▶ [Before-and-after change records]

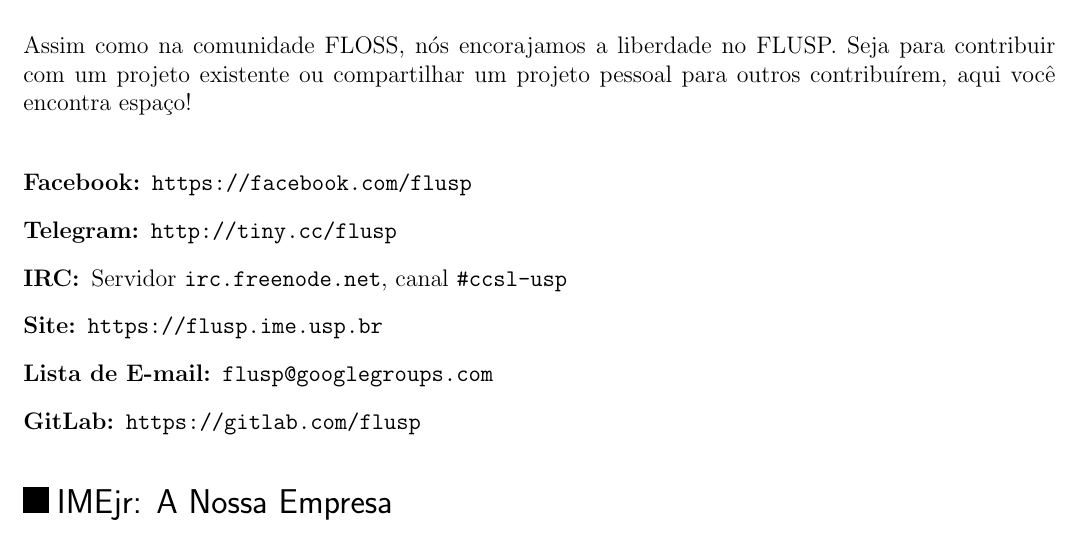
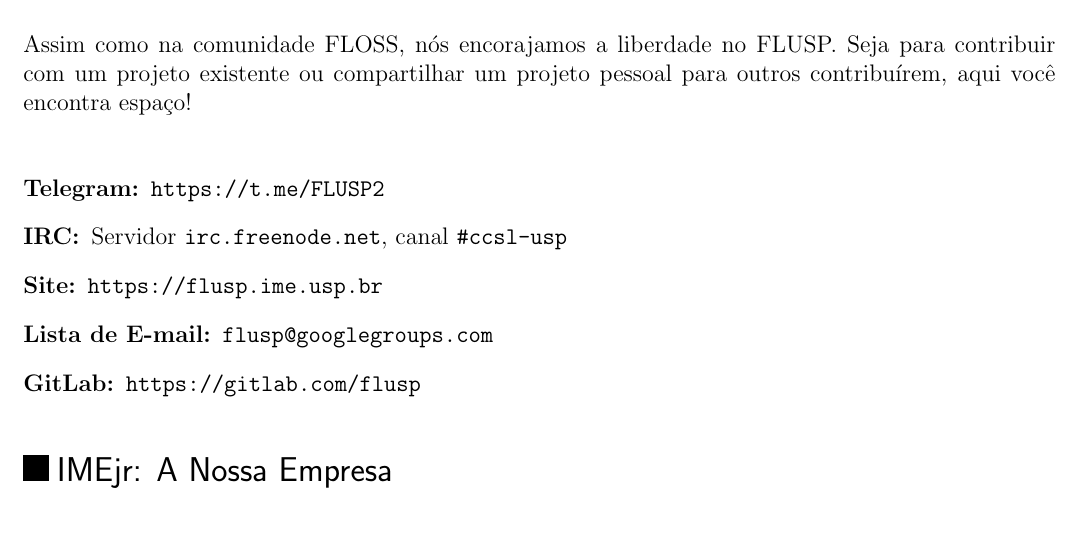
Before and after one commit to Kazuo256/guiadobixo, a LaTeX document (src/GuiaDoBixo.tex, which reads src/flusp.tex): part of page 58 of 116, cut so that both start at the same text. Compiled offline with pdfLaTeX.

Commit message:
Update flusp.tex
tirei o facebook porque parece datado, e coloquei o novo link do telegram porque eles criaram um novo

```diff
--- a/src/flusp.tex
+++ b/src/flusp.tex
@@ -21,8 +21,7 @@
 outros contribuírem, aqui você encontra espaço!
 
 \begin{description}
-  \item[Facebook:] \url{https://facebook.com/flusp}
-  \item[Telegram:] \url{http://tiny.cc/flusp}
+  \item[Telegram:] \url{https://t.me/FLUSP2}
   \item[IRC:] Servidor \texttt{irc.freenode.net}, canal \texttt{\#ccsl-usp}
   \item[Site:] \url{https://flusp.ime.usp.br}
   \item[Lista de E-mail:] \texttt{flusp@googlegroups.com}
```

▶ [Brief]
Give every record again word for word, pictures excluded.

▶ [Task solution]
Before and after one commit to Kazuo256/guiadobixo, a LaTeX document (src/GuiaDoBixo.tex, which reads src/flusp.tex): part of page 58 of 116, cut so that both start at the same text. Compiled offline with pdfLaTeX.

Commit message:
Update flusp.tex
tirei o facebook porque parece datado, e coloquei o novo link do telegram porque eles criaram um novo

```diff
--- a/src/flusp.tex
+++ b/src/flusp.tex
@@ -21,8 +21,7 @@
 outros contribuírem, aqui você encontra espaço!
 
 \begin{description}
-  \item[Facebook:] \url{https://facebook.com/flusp}
-  \item[Telegram:] \url{http://tiny.cc/flusp}
+  \item[Telegram:] \url{https://t.me/FLUSP2}
   \item[IRC:] Servidor \texttt{irc.freenode.net}, canal \texttt{\#ccsl-usp}
   \item[Site:] \url{https://flusp.ime.usp.br}
   \item[Lista de E-mail:] \texttt{flusp@googlegroups.com}
```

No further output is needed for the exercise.